In 2nd grade, we read the book "Bully B.E.A.N.S" by one of my favorite authors, Julia Cook. In the book, there is a bully named Bobbette who is always telling students what to do, what to say and where to go. She is especially mean to a boy named Winston. She forces Winston to do her homework for her, give her his lunch money and do other things for her. She threatens to "twist you into a pretzel" if you don't do what she asks. Students soon learn that Bobbette's older brother treats her the same way she treats others. They decide they need to stand up for themselves and Winston. One of the student's mothers suggest she use "bully beans" to empower herself to stand up to the bully. She says that when they eat the magical jelly beans, they will be give her power to stand up to Bobbette. Some of the ways the book talks about standing up to her are: ignore her, walk away, say "Stop!" or "Back off!"or ask an adult for help. When the students eat their bully beans and stand up to Bobbette, she is not only shocked, but she does back off. This was a wonderful lesson to remind students what bullying IS and also what we CAN do about it. I gave them each a few Bingo counters and we pretended they were our "bully beans" that gave us courage and we practiced using the strategies we learned about in the story. They had a lot of fun!
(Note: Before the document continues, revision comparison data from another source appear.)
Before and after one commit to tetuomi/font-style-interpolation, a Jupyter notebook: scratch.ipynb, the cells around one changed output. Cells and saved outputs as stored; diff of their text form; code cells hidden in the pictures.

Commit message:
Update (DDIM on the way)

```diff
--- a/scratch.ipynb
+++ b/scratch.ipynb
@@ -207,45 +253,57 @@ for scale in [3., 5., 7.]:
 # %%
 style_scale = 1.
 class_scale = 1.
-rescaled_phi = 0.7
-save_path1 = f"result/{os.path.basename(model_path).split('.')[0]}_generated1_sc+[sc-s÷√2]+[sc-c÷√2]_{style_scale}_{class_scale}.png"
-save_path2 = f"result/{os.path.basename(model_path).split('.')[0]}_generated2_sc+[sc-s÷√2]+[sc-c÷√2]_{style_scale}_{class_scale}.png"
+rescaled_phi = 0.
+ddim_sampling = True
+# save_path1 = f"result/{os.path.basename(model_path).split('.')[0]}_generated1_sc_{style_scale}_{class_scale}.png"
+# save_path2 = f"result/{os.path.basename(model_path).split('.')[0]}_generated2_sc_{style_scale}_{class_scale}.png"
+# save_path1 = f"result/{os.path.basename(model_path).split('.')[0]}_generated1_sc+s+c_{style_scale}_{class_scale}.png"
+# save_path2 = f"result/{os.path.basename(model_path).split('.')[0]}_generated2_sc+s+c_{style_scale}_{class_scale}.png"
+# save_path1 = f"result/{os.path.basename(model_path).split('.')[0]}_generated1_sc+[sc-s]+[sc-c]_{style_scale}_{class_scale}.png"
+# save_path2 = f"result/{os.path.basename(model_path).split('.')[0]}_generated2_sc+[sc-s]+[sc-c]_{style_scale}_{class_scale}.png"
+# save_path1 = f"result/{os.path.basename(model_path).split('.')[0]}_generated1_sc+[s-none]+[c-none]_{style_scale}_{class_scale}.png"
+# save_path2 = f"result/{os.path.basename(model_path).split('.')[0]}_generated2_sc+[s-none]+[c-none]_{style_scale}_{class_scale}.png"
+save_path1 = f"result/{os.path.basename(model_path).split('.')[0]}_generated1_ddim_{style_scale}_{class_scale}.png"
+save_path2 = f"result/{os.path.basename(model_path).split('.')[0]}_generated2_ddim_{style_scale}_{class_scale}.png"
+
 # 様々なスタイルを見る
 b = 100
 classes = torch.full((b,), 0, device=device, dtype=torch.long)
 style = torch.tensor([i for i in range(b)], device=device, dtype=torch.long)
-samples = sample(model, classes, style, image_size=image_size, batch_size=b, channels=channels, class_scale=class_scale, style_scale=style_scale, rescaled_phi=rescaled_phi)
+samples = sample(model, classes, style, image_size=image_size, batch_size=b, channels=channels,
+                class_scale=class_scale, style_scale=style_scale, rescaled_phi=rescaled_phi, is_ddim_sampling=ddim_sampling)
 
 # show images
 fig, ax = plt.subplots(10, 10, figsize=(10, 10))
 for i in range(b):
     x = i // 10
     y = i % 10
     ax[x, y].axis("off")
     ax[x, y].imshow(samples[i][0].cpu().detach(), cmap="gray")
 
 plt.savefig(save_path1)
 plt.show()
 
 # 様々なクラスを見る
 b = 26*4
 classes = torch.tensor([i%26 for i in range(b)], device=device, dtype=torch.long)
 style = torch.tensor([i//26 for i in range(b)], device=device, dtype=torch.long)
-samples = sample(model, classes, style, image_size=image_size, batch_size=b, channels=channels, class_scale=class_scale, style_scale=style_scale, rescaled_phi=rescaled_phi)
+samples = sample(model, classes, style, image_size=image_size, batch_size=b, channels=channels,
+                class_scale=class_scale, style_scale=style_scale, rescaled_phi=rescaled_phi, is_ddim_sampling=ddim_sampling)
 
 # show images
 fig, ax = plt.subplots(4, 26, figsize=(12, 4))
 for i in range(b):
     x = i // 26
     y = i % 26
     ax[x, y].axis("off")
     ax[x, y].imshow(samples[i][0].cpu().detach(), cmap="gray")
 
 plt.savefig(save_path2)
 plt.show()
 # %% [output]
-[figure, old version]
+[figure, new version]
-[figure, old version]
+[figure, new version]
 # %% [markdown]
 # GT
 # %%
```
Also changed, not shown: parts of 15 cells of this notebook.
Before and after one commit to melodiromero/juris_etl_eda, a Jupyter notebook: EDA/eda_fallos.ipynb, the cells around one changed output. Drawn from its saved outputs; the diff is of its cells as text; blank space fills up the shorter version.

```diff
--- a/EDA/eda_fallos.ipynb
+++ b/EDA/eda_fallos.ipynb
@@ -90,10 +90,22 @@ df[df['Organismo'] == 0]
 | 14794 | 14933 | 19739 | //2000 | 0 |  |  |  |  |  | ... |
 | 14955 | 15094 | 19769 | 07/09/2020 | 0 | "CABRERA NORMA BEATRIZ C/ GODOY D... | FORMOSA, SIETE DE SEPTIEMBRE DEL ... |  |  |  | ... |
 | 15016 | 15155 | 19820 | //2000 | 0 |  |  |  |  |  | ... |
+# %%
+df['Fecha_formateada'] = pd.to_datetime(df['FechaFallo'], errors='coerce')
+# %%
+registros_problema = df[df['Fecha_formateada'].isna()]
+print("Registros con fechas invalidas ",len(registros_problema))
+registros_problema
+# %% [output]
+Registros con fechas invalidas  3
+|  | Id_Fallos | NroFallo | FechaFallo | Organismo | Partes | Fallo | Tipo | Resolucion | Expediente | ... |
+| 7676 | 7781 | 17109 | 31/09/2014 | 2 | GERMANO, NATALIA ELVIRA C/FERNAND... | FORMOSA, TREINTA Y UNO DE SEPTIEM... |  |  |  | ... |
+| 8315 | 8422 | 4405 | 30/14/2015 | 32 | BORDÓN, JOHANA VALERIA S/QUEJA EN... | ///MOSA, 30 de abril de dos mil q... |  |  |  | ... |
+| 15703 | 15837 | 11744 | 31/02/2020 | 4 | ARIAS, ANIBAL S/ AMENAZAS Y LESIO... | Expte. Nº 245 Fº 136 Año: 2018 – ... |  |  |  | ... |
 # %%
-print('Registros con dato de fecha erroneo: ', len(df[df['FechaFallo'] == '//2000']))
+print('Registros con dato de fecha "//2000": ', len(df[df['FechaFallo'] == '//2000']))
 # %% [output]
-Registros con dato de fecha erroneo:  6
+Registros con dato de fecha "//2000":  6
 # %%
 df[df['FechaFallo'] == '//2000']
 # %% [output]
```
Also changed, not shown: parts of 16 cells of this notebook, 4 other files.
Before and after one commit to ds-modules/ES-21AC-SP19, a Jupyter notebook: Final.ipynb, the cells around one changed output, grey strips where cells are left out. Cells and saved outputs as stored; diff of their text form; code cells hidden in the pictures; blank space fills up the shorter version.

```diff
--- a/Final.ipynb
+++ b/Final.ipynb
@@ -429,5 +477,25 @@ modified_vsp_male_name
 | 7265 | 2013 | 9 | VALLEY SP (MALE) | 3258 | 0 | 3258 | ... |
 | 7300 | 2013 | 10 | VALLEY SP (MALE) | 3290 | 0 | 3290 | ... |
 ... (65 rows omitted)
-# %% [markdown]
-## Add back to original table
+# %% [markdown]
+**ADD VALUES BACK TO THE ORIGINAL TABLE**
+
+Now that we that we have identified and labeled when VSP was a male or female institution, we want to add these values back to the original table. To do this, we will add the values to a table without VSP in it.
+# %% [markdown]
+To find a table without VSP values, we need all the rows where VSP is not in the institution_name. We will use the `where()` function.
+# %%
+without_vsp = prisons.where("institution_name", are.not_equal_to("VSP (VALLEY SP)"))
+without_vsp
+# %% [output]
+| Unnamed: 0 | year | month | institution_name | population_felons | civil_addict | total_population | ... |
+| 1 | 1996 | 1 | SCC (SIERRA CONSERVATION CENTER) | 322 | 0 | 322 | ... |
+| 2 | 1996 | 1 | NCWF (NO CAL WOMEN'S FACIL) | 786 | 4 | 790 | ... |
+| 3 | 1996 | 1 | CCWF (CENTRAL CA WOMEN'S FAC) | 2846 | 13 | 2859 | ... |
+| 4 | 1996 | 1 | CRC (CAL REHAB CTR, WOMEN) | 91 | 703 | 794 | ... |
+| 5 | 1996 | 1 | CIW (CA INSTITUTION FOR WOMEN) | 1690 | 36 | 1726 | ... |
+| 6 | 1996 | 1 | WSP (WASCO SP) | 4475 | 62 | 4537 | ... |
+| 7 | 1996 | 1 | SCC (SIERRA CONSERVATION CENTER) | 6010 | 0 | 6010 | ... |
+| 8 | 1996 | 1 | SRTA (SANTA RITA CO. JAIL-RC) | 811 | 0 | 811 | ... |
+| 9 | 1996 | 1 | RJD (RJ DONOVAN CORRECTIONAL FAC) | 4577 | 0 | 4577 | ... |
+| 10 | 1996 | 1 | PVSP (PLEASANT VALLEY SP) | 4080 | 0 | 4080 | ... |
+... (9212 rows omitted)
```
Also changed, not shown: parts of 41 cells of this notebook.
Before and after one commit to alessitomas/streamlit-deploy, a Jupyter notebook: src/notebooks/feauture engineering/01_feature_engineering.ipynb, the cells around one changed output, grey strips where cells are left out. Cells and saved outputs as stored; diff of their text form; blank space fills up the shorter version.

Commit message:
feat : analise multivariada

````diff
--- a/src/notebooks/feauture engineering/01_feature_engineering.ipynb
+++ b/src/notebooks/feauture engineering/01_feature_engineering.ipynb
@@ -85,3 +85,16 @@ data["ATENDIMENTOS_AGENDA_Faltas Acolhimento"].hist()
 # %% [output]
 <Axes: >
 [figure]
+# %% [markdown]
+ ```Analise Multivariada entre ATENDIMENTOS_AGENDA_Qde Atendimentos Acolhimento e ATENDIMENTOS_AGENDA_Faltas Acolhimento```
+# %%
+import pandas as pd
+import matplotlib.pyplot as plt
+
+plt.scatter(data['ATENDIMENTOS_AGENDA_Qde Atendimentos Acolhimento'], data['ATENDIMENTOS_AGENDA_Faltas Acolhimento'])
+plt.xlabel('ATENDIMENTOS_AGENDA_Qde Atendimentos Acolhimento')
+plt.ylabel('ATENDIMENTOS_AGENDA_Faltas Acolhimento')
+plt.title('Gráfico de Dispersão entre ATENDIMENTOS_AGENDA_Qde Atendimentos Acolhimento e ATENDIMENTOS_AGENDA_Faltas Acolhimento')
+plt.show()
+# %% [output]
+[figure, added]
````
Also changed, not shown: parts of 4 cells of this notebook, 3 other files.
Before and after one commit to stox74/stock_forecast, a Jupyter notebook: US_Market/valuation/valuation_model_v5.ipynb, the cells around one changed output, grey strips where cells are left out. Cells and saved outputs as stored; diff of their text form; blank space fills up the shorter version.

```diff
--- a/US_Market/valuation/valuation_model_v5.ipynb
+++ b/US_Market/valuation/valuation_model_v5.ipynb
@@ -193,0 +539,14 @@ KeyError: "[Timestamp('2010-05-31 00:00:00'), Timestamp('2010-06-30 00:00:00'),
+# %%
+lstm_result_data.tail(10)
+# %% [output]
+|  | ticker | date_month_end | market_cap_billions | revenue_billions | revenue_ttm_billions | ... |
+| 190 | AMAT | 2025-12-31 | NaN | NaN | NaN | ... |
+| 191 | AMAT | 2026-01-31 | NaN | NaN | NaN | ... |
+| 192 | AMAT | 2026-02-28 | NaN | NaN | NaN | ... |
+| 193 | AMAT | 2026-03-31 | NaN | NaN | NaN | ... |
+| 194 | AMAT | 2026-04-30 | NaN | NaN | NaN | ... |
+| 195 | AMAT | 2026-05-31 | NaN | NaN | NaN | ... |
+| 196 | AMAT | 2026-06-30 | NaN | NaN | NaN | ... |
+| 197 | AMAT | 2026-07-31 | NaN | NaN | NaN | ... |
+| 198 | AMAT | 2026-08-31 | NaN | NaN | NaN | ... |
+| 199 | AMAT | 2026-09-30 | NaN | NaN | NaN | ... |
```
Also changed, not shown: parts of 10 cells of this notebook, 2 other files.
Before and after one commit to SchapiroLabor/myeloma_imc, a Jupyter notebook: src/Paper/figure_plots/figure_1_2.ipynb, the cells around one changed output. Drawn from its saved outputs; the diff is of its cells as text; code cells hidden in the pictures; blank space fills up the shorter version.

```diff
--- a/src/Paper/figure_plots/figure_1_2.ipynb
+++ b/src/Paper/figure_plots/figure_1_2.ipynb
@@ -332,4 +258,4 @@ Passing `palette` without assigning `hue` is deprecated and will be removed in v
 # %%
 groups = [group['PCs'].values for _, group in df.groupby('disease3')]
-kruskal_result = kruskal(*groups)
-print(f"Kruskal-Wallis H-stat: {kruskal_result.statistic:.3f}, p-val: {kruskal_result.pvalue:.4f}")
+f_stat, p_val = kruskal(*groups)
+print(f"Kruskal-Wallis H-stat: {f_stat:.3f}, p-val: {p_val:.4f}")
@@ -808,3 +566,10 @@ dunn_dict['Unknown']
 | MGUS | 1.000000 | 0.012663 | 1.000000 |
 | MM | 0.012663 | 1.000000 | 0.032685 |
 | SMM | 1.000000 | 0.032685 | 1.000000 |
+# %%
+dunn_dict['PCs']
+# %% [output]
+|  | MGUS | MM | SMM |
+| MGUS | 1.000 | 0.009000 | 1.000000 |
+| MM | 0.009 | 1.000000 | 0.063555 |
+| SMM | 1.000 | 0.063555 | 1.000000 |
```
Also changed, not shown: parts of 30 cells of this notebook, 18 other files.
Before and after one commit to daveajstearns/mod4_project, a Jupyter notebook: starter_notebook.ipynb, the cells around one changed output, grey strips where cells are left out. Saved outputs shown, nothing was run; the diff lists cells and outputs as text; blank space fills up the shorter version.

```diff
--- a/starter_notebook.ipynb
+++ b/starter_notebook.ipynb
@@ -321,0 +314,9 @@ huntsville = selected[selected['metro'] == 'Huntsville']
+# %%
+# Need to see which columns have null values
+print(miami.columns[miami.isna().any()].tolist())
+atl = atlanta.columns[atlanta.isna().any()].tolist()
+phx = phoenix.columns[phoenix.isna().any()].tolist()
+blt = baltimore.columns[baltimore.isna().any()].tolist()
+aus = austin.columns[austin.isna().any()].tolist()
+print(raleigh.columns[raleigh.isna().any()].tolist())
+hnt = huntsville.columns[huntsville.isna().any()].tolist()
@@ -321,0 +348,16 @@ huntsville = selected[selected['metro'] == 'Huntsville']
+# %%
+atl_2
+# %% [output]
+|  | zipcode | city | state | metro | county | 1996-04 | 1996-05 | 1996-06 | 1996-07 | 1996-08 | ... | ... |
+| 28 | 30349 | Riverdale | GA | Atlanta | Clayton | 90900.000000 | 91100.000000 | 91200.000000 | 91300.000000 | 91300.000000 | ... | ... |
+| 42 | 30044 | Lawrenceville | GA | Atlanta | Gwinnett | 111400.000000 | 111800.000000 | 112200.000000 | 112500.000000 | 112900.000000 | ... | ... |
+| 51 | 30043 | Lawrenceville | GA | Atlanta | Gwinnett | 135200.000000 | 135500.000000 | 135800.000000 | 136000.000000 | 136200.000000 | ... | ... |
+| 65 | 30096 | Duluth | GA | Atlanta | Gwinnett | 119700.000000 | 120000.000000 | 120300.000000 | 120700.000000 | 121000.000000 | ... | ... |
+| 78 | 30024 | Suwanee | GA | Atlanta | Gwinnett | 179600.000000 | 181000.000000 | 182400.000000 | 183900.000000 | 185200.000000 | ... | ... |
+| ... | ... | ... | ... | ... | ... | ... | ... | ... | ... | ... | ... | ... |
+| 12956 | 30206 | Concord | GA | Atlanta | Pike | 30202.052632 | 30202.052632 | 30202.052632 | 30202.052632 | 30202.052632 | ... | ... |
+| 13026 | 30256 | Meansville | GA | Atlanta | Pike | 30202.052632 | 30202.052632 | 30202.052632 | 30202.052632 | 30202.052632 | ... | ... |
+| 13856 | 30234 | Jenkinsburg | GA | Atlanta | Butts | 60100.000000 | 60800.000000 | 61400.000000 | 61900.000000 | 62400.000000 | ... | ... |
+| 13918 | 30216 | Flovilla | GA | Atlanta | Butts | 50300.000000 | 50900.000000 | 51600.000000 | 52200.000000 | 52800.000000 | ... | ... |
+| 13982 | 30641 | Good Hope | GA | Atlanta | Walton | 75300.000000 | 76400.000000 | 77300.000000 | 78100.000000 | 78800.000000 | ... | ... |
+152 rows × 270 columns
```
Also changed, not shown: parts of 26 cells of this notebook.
In 4th grade, we had an in-depth discussion about the difference between teasing, a conflict, a mean moment and bullying. We discussed that there is a difference in power and there are different solutions to address each issue. We then watched a very powerful video on YouTube which showed a group of 6th grade students acting out a bullying situation. The video shows the impact of words on others, what a bystander is and how we can all help put a stop to bullying by being an "upstander" instead of a "bystander." An upstander doesn't just sit by when they notice bullying going on. They use a strategy to help the victim. They learned they can ignore the bully and ask the victim to play with them, they can speak up to the bully or they can ask an adult for help. Students did a great job contributing to this valuable discussion and seemed to really be impacted by the video.
Lastly, I began discussing another form of bullying with 5th grade. We discussed what cyber-bullying and how it is different than other forms of bullying. We learned that it is done strictly through electronic means/devices. We also learned that it can happen 24/7 anywhere, it can happen anonymously and that it can be very hard for a cyber bully to get rid of their evidence. Some immediate solutions we learned about were to not engage with the bully, to block/report them, and that we can save evidence from the online bullying to show to an adult. We can report any form of online bullying to an adult at school, home or someone in the community (i.e. police). We also discussed ways to stay safe online. Students were very engaged and had some thoughtful contributions to the discussion.
If you would like to continue the discussion of staying safe online with your child, feel free to to look into Common Sense Media, a great resource for learning about online safety:
Until next time,